[[ Supplied data, beginning ]]
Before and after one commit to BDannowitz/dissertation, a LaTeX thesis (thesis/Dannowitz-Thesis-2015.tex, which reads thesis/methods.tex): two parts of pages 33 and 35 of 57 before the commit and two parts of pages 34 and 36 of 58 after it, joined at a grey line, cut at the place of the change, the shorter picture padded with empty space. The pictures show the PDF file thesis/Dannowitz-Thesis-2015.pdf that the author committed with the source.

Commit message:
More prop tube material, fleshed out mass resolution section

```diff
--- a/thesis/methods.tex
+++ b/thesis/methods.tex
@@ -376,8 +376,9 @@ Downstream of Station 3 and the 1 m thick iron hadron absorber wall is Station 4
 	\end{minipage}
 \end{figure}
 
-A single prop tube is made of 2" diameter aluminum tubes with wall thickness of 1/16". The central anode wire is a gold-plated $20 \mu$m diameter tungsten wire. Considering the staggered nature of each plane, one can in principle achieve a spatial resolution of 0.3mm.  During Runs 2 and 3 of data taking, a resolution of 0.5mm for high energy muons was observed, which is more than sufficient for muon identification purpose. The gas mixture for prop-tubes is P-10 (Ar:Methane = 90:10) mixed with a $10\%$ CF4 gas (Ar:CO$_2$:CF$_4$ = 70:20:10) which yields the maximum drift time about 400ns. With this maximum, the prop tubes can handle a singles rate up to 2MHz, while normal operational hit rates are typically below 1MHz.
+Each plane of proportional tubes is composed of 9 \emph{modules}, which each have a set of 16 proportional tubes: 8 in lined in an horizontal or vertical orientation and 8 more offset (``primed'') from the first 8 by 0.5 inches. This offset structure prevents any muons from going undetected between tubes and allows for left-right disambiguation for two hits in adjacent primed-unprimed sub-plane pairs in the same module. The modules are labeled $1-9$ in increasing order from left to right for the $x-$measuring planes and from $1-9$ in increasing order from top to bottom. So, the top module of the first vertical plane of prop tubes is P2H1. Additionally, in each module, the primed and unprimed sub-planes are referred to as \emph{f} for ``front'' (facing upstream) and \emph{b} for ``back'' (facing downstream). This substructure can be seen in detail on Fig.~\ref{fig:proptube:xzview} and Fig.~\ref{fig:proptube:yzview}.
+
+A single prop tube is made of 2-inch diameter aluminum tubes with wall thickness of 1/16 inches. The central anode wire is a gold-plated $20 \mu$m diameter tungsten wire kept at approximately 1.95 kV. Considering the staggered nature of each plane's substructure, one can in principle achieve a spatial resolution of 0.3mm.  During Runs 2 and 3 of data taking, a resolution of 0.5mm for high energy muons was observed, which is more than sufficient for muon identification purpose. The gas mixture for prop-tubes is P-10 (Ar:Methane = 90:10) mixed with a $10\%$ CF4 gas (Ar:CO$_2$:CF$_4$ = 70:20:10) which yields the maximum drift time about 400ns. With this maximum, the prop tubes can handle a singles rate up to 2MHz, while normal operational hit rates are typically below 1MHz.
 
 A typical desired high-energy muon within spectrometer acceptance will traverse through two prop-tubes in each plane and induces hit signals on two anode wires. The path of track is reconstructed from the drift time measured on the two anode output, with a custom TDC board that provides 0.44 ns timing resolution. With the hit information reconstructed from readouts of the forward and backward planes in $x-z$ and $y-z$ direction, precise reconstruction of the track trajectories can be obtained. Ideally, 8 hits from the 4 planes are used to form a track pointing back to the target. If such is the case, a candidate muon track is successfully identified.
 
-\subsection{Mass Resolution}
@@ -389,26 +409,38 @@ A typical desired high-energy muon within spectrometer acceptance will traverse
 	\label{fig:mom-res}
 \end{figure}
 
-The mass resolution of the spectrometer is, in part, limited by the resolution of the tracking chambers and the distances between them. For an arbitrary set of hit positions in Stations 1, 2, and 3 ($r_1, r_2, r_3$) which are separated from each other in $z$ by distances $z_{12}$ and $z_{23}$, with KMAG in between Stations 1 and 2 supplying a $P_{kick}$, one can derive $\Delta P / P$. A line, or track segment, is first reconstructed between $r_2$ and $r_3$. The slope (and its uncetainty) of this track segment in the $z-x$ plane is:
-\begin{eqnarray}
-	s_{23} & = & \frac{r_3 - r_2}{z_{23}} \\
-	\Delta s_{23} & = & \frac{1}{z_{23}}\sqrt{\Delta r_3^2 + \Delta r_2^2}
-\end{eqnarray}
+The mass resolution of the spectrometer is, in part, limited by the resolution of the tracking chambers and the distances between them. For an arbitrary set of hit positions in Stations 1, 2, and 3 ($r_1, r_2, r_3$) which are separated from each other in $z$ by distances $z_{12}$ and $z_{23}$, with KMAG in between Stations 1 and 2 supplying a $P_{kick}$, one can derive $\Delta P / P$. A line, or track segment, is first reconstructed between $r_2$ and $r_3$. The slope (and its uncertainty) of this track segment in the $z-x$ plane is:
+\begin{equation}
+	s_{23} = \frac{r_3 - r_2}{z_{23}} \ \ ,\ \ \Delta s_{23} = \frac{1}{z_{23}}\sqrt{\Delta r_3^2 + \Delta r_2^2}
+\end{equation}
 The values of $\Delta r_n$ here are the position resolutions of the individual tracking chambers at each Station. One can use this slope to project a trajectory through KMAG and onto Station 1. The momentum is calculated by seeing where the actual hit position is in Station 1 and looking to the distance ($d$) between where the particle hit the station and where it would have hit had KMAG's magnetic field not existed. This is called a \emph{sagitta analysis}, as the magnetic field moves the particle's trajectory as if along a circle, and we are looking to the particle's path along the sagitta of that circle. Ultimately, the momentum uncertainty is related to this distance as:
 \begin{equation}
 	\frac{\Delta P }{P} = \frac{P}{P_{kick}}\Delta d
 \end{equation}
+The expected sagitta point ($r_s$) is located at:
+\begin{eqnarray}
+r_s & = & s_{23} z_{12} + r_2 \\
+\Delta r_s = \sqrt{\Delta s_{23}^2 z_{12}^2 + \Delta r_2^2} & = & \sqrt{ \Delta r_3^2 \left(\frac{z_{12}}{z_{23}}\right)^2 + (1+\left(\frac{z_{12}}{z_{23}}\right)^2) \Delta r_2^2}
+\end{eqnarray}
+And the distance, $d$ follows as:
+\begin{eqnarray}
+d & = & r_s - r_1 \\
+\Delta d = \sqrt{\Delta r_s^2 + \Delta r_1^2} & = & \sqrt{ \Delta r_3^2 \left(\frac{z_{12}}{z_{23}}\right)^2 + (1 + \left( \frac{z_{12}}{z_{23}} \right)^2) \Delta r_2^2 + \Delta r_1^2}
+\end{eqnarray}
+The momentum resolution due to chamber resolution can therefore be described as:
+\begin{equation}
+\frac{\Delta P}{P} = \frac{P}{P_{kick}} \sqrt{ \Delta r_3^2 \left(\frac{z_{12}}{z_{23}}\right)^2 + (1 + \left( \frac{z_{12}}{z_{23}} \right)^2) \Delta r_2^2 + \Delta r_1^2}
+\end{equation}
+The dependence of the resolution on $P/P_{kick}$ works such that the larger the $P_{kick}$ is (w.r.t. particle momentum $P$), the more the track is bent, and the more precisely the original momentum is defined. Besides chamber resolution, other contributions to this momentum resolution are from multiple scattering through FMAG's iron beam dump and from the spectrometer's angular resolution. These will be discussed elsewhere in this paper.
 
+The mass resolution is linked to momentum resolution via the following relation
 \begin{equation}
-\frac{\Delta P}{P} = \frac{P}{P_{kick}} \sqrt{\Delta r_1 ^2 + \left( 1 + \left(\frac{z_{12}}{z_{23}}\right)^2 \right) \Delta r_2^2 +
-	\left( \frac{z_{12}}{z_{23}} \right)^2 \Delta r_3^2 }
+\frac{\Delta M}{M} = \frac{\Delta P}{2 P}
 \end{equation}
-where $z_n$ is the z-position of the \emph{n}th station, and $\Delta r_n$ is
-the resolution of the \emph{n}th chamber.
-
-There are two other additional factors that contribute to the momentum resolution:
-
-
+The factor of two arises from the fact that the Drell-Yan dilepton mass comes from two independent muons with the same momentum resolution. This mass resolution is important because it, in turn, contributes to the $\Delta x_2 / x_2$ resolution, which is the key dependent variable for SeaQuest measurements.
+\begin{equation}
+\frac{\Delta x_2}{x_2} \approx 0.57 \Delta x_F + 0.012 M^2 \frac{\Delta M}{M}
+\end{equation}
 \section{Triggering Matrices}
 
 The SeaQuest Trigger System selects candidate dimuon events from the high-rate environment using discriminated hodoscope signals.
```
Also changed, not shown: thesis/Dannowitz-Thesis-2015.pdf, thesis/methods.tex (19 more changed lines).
[[ Supplied data, end ]]
Required work: From the records above, return each line where "KMAG" occurs.

Written answer:
-The mass resolution of the spectrometer is, in part, limited by the resolution of the tracking chambers and the distances between them. For an arbitrary set of hit positions in Stations 1, 2, and 3 ($r_1, r_2, r_3$) which are separated from each other in $z$ by distances $z_{12}$ and $z_{23}$, with KMAG in between Stations 1 and 2 supplying a $P_{kick}$, one can derive $\Delta P / P$. A line, or track segment, is first reconstructed between $r_2$ and $r_3$. The slope (and its uncetainty) of this track segment in the $z-x$ plane is:
+The mass resolution of the spectrometer is, in part, limited by the resolution of the tracking chambers and the distances between them. For an arbitrary set of hit positions in Stations 1, 2, and 3 ($r_1, r_2, r_3$) which are separated from each other in $z$ by distances $z_{12}$ and $z_{23}$, with KMAG in between Stations 1 and 2 supplying a $P_{kick}$, one can derive $\Delta P / P$. A line, or track segment, is first reconstructed between $r_2$ and $r_3$. The slope (and its uncertainty) of this track segment in the $z-x$ plane is:
 The values of $\Delta r_n$ here are the position resolutions of the individual tracking chambers at each Station. One can use this slope to project a trajectory through KMAG and onto Station 1. The momentum is calculated by seeing where the actual hit position is in Station 1 and looking to the distance ($d$) between where the particle hit the station and where it would have hit had KMAG's magnetic field not existed. This is called a \emph{sagitta analysis}, as the magnetic field moves the particle's trajectory as if along a circle, and we are looking to the particle's path along the sagitta of that circle. Ultimately, the momentum uncertainty is related to this distance as:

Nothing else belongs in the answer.